2009 saw the release of several different rock opera. In March, folk rock group The Decemberists released a rock opera entitled The Hazards of Love, telling the story of a doomed love affair between an innocent young woman and a cursed man.[8] That same month, Mastodon released its fourth full length album entitled Crack the Skye. Its story tells of a quadriplegic space traveler who can only travel through astral projection. In April, Christian pop punk band FM Static released Dear Diary, which tells a story of a high school boy who goes through typical teenage struggles such as love, death, and self-discovery. In May, Green Day released the aforementioned 21st Century Breakdown; it follows two lovers named Christian and Gloria as they struggle with religious beliefs and rebellion in the 21st century. In 2010, the progressive rock band Coheed and Cambria completed their fifth album, Year of the Black Rainbow which is the prequel album to their storyline called the Amory Wars, which arcs through their previous four albums. Also in 2010, American post-hardcore band Alesana released The Emptiness, which is a follows more of a horror-themed narrative. The following year, came about the release of a third album Canadian hardcore punk band Fucked Up. David Comes to Life was released on June 7, 2011. On November 21, 2011, pop rock band Marianas Trench released their third studio album Ever After, a rock opera with a fairy tale styled story line told through 12 gapless tracks. In 2013 religious rock band Skillet released their album Rise, which tells the story of a teenager moving into the real world and the hard experiences there in and who finds release through salvation in Christ.

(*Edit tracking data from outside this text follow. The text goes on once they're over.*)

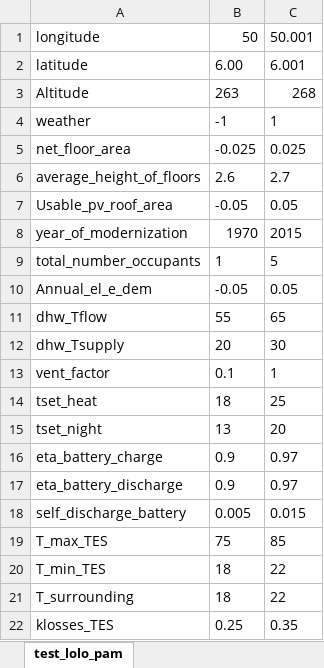
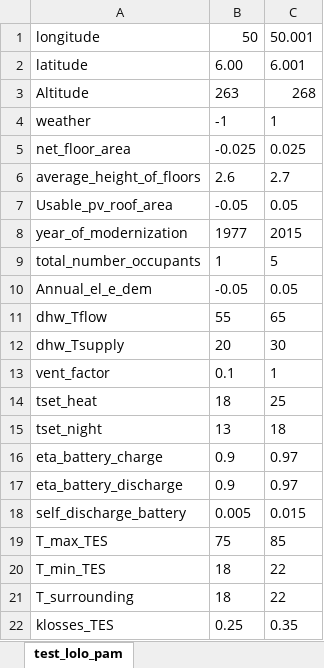
Before and after one commit to RWTH-EBC/pyCity_calc, an Excel workbook: pycity_calc/toolbox/mc_helpers/Morris_analysis/City_generation/Morris_values.xlsx, sheet test_lolo_pam, drawn as a sheet; only a part is shown; values as stored, in another font and other column widths than the file's, no borders; the diff names each change by its address in the sheet, - before the commit and + after, or states it on an @@ line.

```diff
--- a/pycity_calc/toolbox/mc_helpers/Morris_analysis/City_generation/Morris_values.xlsx (sheet test_lolo_pam)
+++ b/pycity_calc/toolbox/mc_helpers/Morris_analysis/City_generation/Morris_values.xlsx (sheet test_lolo_pam)
-B8: 1970
+B8: 1977
-C15: 20
+C15: 18
```
Also changed, not shown: 45 other files.
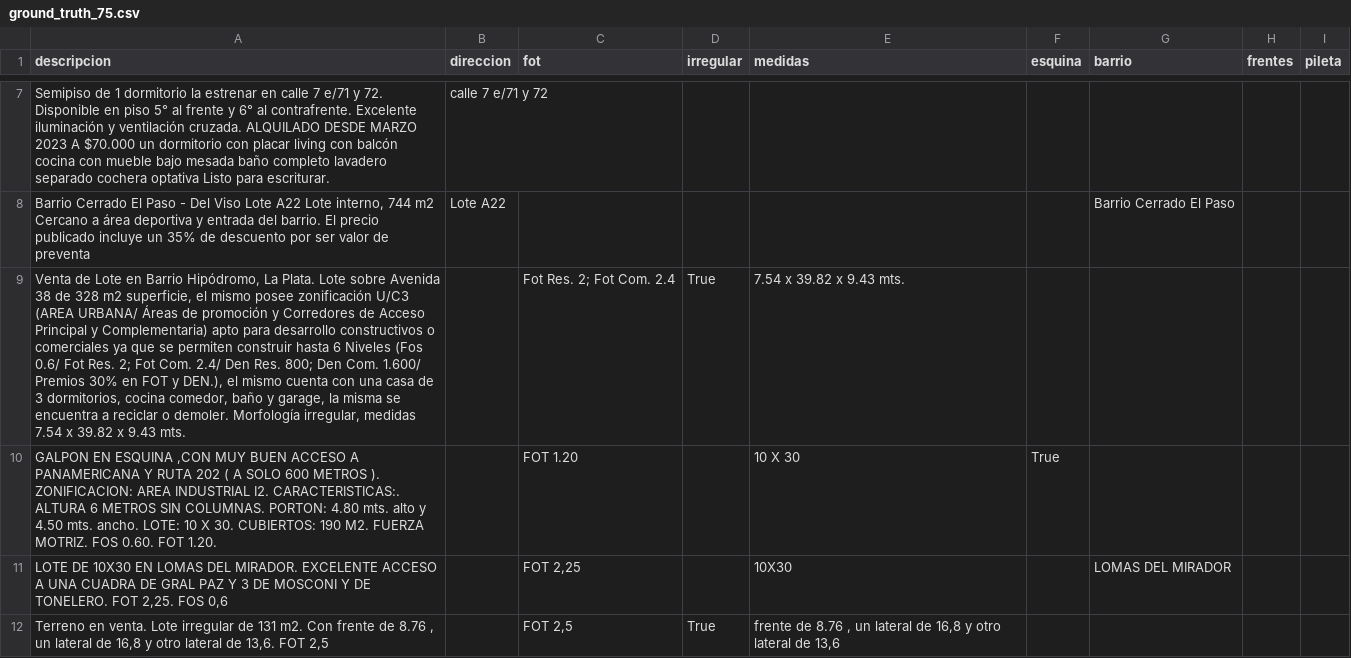
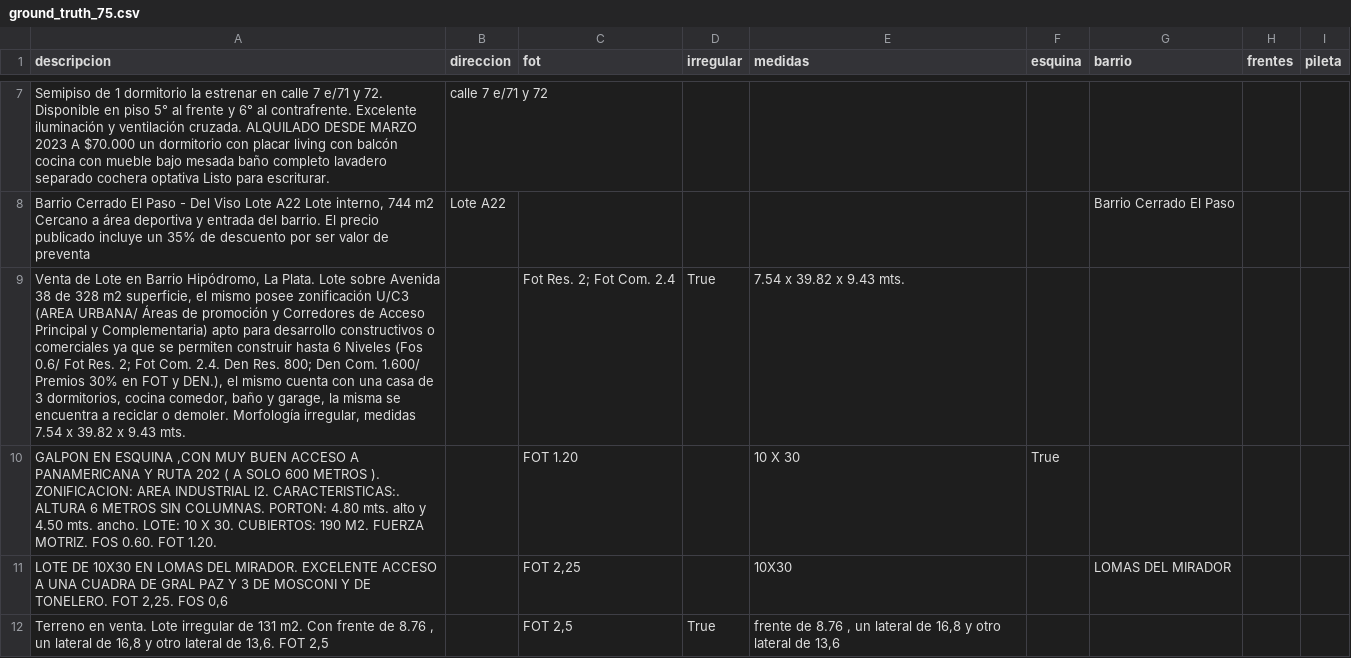
Before and after one commit to tanevitch/PPS-Matcher, a CSV file: ground_truth_75.csv, drawn as a sheet; only a part is shown, gaps mark what is left out; the diff names each change by its address in the sheet, - before the commit and + after, or states it on an @@ line.

```diff
--- a/ground_truth_75.csv
+++ b/ground_truth_75.csv
-A9 (descripcion): …Fot Com. 2.4/ Den Res.…
+A9 (descripcion): …Fot Com. 2.4. Den Res.…
```
Also changed, not shown: 2 other files.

Volunteer productions have sprung up as well. Founded in 1993, the non-profit Boston Rock Opera presents theatrical stagings of rock opera, narrative song, song cycles and conceptual rock works. In 2009, the Baltimore Rock Opera Society formed out of Baltimore, Maryland. The group has put on four spectacle-heavy rock operas since 2009, all featuring original scores.[9]

References[edit]

  1. ^ "R Kelly: Successes and scandals". BBC News. 2008-05-09. Retrieved 2009-11-02. 
  2. ^ "Единственный в России" ("Unique in Russia"), by Pyotr Pchelintsev (retrieved March 16, 2014)
  3. ^ "Psychedelic Days written by Patrick Cambell-Lyons of Nirvana UK". Psychedelicdays.com. Retrieved 2009-11-02. 
  4. ^ [1][dead link]
  5. ^ "Ray Davies Biography – Discography, Music, Lyrics, Album, CD, Career, Famous Works, and Awards". Musicianguide.com. Retrieved 2009-11-02. 
  6. ^ "the added bonus being that you are partaking in the thought process of a great songwriter." HardReviews Archive for 2011
  7. ^ "NME Album Reviews - My Chemical Romance: The Black Parade". Nme.Com. 2006-10-13. Retrieved 2012-03-07. 
  8. ^ (Decemberists' Colin Meloy talks Hazards of Love Paste Magazine.)
  9. ^ Tim Smith (May 26, 2011). "New venue, new works for Rock Opera Society". The Baltimore Sun. Retrieved July 9, 2011. 

See also[edit]